The brachial plexus is a network of intertwined nerves that control movement and sensation in the arm and hand. A traumatic brachial plexus injury involves sudden damage to these nerves, and may cause weakness, loss of feeling, or loss of movement in the shoulder, arm, or hand. Sports injuries, traffic accidents, and childbirth can cause a brachial plexus injury, which is not very common. Symptoms might include paralysis of the musculoskeletal system in serious cases. Abrasions to the brachial plexus can result in a wide range of symptoms. The location and severity of the injury determine the clinical picture of the damage. Mild brachial plexus injuries may heal without treatment. More severe injuries may require surgery to regain function of the arm or hand. The most common symptoms of brachial plexus injury include:
- Weakness or numbness
- Loss of sensation
- Loss of movement (paralysis)
A tingling or stinging feeling may be described as a symptom in mild situations. Partial or complete paralysis of muscles in the hands, forearm, upper arm, and sections of the hip can occur in more severe cases. These individuals may have arm weakness or stiffness that corresponds to the damaged location.
A Long-Term Recovery Methodology
Patients may not experience improvements for six months or even a year following surgery due to the delayed regeneration of nerves. Following surgery, many people continue to make progress for several years. Even if they don’t experience immediate effects, we teach them that it is critical to remain moving in order to maintain joint flexibility. If the joint is stiff, even if the nerve is finally able to reawaken the muscle, functioning will be impaired.

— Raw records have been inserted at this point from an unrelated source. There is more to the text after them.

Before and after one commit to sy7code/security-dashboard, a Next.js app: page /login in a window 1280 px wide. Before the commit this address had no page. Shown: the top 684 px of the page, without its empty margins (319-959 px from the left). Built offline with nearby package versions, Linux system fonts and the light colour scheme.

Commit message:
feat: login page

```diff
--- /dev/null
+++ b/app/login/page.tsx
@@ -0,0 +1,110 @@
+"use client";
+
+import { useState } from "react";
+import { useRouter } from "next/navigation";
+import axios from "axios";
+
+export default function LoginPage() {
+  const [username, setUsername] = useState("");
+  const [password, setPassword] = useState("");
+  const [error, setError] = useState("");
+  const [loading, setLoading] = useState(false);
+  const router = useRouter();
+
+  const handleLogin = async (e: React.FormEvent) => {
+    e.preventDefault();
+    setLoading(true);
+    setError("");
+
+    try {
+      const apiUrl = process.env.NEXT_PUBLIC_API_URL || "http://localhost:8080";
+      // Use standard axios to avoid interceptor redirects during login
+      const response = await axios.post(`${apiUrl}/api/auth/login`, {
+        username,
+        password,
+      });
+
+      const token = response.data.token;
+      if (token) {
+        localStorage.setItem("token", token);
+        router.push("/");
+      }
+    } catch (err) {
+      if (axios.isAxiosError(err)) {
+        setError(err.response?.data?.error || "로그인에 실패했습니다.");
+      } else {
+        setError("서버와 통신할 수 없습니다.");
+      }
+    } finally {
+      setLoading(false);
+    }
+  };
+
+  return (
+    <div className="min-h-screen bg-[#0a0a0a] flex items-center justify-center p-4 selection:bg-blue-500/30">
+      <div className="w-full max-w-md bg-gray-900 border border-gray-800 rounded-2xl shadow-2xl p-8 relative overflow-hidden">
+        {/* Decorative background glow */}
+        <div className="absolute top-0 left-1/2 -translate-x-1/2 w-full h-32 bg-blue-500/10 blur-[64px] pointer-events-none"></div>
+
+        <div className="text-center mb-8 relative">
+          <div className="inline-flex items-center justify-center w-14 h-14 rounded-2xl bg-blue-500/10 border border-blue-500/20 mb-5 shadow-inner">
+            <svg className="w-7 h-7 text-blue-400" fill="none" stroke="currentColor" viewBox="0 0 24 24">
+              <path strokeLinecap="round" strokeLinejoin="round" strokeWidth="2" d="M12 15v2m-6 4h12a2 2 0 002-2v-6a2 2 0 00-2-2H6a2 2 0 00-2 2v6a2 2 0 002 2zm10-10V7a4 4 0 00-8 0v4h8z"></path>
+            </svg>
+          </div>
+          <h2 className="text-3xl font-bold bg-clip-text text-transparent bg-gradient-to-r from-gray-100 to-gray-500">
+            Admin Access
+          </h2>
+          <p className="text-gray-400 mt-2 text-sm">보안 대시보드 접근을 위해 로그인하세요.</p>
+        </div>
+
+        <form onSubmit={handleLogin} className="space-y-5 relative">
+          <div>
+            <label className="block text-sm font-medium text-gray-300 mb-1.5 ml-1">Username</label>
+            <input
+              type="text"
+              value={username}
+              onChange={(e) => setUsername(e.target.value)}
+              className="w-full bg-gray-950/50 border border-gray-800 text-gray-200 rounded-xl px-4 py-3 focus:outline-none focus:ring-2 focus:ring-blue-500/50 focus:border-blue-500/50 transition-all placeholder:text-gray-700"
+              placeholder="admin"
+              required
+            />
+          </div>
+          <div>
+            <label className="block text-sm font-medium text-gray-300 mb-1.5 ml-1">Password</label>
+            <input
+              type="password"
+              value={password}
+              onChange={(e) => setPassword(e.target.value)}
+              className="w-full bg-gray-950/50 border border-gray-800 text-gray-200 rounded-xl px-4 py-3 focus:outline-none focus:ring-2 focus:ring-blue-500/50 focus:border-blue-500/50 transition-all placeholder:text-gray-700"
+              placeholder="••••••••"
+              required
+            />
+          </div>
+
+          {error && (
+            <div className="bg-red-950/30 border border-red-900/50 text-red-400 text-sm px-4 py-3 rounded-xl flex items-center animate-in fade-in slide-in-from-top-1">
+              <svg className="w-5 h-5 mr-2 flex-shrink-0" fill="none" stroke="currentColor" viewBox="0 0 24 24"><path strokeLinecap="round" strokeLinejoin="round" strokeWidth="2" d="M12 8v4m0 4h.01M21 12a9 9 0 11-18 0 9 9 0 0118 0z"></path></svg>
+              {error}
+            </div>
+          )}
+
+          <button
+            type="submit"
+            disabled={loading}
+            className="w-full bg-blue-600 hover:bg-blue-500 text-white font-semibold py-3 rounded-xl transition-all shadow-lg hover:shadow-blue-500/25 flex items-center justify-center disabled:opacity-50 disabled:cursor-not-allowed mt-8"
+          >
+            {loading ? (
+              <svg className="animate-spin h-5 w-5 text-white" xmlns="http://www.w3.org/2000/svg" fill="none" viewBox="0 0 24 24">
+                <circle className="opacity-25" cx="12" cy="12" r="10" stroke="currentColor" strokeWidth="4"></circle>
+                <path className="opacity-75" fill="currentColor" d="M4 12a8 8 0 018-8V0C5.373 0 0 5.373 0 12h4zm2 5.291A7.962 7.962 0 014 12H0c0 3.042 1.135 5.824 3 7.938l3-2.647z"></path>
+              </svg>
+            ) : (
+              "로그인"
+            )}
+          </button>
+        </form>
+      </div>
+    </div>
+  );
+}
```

During this recovery process, our occupational therapists teach patients how to use the unaffected arm to perform daily activities like eating and personal hygiene. Our therapists also assist with adaptive techniques for one-handed dressing, bathing and other daily activities. If the patient is unable to use the hand he or she writes with, therapeutic techniques can also train the other hand to perform this function.
A team of winner physical or occupational therapists with advanced training and clinical experience
When the brachial plexus or even other peripheral nerves that service the hand, arm, or shoulder are traumatically injured, patients often lack function and feeling in any or all of the affected limbs. When surgery is needed or not, committing to a long-term physical therapy programme is an important step toward rehabilitation and can make all the difference in long-term functionality.